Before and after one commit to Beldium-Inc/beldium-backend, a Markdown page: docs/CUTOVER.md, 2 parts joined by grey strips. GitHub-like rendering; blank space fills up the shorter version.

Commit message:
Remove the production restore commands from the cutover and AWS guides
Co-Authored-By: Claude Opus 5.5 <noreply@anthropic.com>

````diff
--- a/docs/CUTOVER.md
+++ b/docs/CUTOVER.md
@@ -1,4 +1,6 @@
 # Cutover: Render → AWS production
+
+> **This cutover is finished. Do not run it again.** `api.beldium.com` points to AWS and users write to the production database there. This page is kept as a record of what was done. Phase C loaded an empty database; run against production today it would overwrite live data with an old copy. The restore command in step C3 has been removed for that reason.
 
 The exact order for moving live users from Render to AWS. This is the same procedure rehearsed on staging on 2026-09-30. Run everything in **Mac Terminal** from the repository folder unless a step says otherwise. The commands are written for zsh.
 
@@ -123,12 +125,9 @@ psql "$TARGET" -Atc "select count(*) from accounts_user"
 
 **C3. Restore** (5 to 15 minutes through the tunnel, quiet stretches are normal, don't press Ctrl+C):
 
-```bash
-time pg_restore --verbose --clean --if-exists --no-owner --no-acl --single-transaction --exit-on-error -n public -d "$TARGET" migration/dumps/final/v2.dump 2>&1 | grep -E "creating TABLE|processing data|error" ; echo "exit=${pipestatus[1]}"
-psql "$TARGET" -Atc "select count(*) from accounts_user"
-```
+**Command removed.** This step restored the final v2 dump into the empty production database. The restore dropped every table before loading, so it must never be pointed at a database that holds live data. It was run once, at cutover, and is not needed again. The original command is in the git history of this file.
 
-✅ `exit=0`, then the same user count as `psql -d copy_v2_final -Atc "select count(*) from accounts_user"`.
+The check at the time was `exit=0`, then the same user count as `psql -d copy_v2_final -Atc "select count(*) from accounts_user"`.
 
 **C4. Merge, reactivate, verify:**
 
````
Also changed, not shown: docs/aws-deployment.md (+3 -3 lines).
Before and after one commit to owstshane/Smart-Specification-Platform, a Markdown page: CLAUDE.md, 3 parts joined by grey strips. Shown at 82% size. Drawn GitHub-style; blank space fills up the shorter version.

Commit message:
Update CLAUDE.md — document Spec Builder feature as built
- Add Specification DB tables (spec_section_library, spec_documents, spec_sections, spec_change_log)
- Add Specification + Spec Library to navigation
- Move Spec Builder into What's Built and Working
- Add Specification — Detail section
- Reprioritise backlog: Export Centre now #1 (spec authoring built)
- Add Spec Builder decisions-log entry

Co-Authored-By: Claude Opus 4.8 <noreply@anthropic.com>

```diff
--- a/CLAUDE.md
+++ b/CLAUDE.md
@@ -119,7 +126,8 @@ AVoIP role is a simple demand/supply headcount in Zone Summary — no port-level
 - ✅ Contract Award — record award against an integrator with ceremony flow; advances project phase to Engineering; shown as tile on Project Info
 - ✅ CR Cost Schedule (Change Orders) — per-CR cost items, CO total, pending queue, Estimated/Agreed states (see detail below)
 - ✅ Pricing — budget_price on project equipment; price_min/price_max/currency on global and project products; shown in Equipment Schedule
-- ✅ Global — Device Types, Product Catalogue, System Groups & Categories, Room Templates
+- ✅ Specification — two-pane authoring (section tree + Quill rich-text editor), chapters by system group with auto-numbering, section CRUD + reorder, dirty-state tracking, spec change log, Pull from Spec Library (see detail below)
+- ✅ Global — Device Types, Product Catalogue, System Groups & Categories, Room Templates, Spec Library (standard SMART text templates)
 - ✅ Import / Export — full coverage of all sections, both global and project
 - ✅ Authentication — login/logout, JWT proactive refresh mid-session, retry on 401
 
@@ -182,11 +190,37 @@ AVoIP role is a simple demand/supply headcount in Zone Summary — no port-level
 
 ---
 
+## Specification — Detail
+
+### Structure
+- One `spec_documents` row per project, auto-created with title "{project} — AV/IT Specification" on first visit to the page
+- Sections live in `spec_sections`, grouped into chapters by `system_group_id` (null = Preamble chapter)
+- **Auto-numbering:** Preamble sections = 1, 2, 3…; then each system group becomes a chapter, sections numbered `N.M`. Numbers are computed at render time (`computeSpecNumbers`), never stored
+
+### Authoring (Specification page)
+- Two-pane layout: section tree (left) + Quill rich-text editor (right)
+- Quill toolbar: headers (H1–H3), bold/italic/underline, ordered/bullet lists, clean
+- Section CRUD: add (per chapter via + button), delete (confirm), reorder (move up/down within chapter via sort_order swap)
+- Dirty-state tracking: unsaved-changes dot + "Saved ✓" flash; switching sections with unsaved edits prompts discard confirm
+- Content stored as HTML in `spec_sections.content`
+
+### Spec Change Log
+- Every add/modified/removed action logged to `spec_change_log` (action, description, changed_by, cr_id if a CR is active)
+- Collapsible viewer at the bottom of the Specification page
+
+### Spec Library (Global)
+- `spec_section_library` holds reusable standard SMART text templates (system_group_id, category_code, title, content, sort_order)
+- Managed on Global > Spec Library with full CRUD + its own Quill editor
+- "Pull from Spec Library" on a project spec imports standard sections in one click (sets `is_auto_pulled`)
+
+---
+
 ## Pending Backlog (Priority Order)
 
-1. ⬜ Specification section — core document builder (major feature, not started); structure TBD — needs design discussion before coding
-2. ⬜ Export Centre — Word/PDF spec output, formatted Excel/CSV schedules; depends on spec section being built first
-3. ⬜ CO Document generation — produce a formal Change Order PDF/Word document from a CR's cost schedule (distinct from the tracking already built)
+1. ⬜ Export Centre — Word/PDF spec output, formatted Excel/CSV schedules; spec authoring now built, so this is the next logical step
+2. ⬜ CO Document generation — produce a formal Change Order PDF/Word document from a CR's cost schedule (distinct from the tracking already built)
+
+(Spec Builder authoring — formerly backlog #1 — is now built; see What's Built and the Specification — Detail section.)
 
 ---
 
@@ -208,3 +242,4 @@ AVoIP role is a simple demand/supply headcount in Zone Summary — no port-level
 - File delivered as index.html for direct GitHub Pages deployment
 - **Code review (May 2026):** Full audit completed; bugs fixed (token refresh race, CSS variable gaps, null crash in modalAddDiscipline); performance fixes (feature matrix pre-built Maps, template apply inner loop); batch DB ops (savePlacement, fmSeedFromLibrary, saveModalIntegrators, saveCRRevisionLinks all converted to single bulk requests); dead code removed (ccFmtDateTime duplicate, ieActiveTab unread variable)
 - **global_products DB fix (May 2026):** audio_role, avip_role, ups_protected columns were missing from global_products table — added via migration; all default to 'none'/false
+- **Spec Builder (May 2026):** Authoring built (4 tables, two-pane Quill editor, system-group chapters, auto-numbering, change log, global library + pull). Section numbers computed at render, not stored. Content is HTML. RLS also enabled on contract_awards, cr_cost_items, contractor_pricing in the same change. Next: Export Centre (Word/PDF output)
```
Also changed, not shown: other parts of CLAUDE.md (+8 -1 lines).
_ _ _ _ _
> Work to be completed
The whole listing above, line by line, is to be retyped exactly.

> Response to this exercise
Before and after one commit to Beldium-Inc/beldium-backend, a Markdown page: docs/CUTOVER.md, 2 parts joined by grey strips. GitHub-like rendering; blank space fills up the shorter version.

Commit message:
Remove the production restore commands from the cutover and AWS guides
Co-Authored-By: Claude Opus 5.5 <noreply@anthropic.com>

````diff
--- a/docs/CUTOVER.md
+++ b/docs/CUTOVER.md
@@ -1,4 +1,6 @@
 # Cutover: Render → AWS production
+
+> **This cutover is finished. Do not run it again.** `api.beldium.com` points to AWS and users write to the production database there. This page is kept as a record of what was done. Phase C loaded an empty database; run against production today it would overwrite live data with an old copy. The restore command in step C3 has been removed for that reason.
 
 The exact order for moving live users from Render to AWS. This is the same procedure rehearsed on staging on 2026-09-30. Run everything in **Mac Terminal** from the repository folder unless a step says otherwise. The commands are written for zsh.
 
@@ -123,12 +125,9 @@ psql "$TARGET" -Atc "select count(*) from accounts_user"
 
 **C3. Restore** (5 to 15 minutes through the tunnel, quiet stretches are normal, don't press Ctrl+C):
 
-```bash
-time pg_restore --verbose --clean --if-exists --no-owner --no-acl --single-transaction --exit-on-error -n public -d "$TARGET" migration/dumps/final/v2.dump 2>&1 | grep -E "creating TABLE|processing data|error" ; echo "exit=${pipestatus[1]}"
-psql "$TARGET" -Atc "select count(*) from accounts_user"
-```
+**Command removed.** This step restored the final v2 dump into the empty production database. The restore dropped every table before loading, so it must never be pointed at a database that holds live data. It was run once, at cutover, and is not needed again. The original command is in the git history of this file.
 
-✅ `exit=0`, then the same user count as `psql -d copy_v2_final -Atc "select count(*) from accounts_user"`.
+The check at the time was `exit=0`, then the same user count as `psql -d copy_v2_final -Atc "select count(*) from accounts_user"`.
 
 **C4. Merge, reactivate, verify:**
 
````
Also changed, not shown: docs/aws-deployment.md (+3 -3 lines).
Before and after one commit to owstshane/Smart-Specification-Platform, a Markdown page: CLAUDE.md, 3 parts joined by grey strips. Shown at 82% size. Drawn GitHub-style; blank space fills up the shorter version.

Commit message:
Update CLAUDE.md — document Spec Builder feature as built
- Add Specification DB tables (spec_section_library, spec_documents, spec_sections, spec_change_log)
- Add Specification + Spec Library to navigation
- Move Spec Builder into What's Built and Working
- Add Specification — Detail section
- Reprioritise backlog: Export Centre now #1 (spec authoring built)
- Add Spec Builder decisions-log entry

Co-Authored-By: Claude Opus 4.8 <noreply@anthropic.com>

```diff
--- a/CLAUDE.md
+++ b/CLAUDE.md
@@ -119,7 +126,8 @@ AVoIP role is a simple demand/supply headcount in Zone Summary — no port-level
 - ✅ Contract Award — record award against an integrator with ceremony flow; advances project phase to Engineering; shown as tile on Project Info
 - ✅ CR Cost Schedule (Change Orders) — per-CR cost items, CO total, pending queue, Estimated/Agreed states (see detail below)
 - ✅ Pricing — budget_price on project equipment; price_min/price_max/currency on global and project products; shown in Equipment Schedule
-- ✅ Global — Device Types, Product Catalogue, System Groups & Categories, Room Templates
+- ✅ Specification — two-pane authoring (section tree + Quill rich-text editor), chapters by system group with auto-numbering, section CRUD + reorder, dirty-state tracking, spec change log, Pull from Spec Library (see detail below)
+- ✅ Global — Device Types, Product Catalogue, System Groups & Categories, Room Templates, Spec Library (standard SMART text templates)
 - ✅ Import / Export — full coverage of all sections, both global and project
 - ✅ Authentication — login/logout, JWT proactive refresh mid-session, retry on 401
 
@@ -182,11 +190,37 @@ AVoIP role is a simple demand/supply headcount in Zone Summary — no port-level
 
 ---
 
+## Specification — Detail
+
+### Structure
+- One `spec_documents` row per project, auto-created with title "{project} — AV/IT Specification" on first visit to the page
+- Sections live in `spec_sections`, grouped into chapters by `system_group_id` (null = Preamble chapter)
+- **Auto-numbering:** Preamble sections = 1, 2, 3…; then each system group becomes a chapter, sections numbered `N.M`. Numbers are computed at render time (`computeSpecNumbers`), never stored
+
+### Authoring (Specification page)
+- Two-pane layout: section tree (left) + Quill rich-text editor (right)
+- Quill toolbar: headers (H1–H3), bold/italic/underline, ordered/bullet lists, clean
+- Section CRUD: add (per chapter via + button), delete (confirm), reorder (move up/down within chapter via sort_order swap)
+- Dirty-state tracking: unsaved-changes dot + "Saved ✓" flash; switching sections with unsaved edits prompts discard confirm
+- Content stored as HTML in `spec_sections.content`
+
+### Spec Change Log
+- Every add/modified/removed action logged to `spec_change_log` (action, description, changed_by, cr_id if a CR is active)
+- Collapsible viewer at the bottom of the Specification page
+
+### Spec Library (Global)
+- `spec_section_library` holds reusable standard SMART text templates (system_group_id, category_code, title, content, sort_order)
+- Managed on Global > Spec Library with full CRUD + its own Quill editor
+- "Pull from Spec Library" on a project spec imports standard sections in one click (sets `is_auto_pulled`)
+
+---
+
 ## Pending Backlog (Priority Order)
 
-1. ⬜ Specification section — core document builder (major feature, not started); structure TBD — needs design discussion before coding
-2. ⬜ Export Centre — Word/PDF spec output, formatted Excel/CSV schedules; depends on spec section being built first
-3. ⬜ CO Document generation — produce a formal Change Order PDF/Word document from a CR's cost schedule (distinct from the tracking already built)
+1. ⬜ Export Centre — Word/PDF spec output, formatted Excel/CSV schedules; spec authoring now built, so this is the next logical step
+2. ⬜ CO Document generation — produce a formal Change Order PDF/Word document from a CR's cost schedule (distinct from the tracking already built)
+
+(Spec Builder authoring — formerly backlog #1 — is now built; see What's Built and the Specification — Detail section.)
 
 ---
 
@@ -208,3 +242,4 @@ AVoIP role is a simple demand/supply headcount in Zone Summary — no port-level
 - File delivered as index.html for direct GitHub Pages deployment
 - **Code review (May 2026):** Full audit completed; bugs fixed (token refresh race, CSS variable gaps, null crash in modalAddDiscipline); performance fixes (feature matrix pre-built Maps, template apply inner loop); batch DB ops (savePlacement, fmSeedFromLibrary, saveModalIntegrators, saveCRRevisionLinks all converted to single bulk requests); dead code removed (ccFmtDateTime duplicate, ieActiveTab unread variable)
 - **global_products DB fix (May 2026):** audio_role, avip_role, ups_protected columns were missing from global_products table — added via migration; all default to 'none'/false
+- **Spec Builder (May 2026):** Authoring built (4 tables, two-pane Quill editor, system-group chapters, auto-numbering, change log, global library + pull). Section numbers computed at render, not stored. Content is HTML. RLS also enabled on contract_awards, cr_cost_items, contractor_pricing in the same change. Next: Export Centre (Word/PDF output)
```
Also changed, not shown: other parts of CLAUDE.md (+8 -1 lines).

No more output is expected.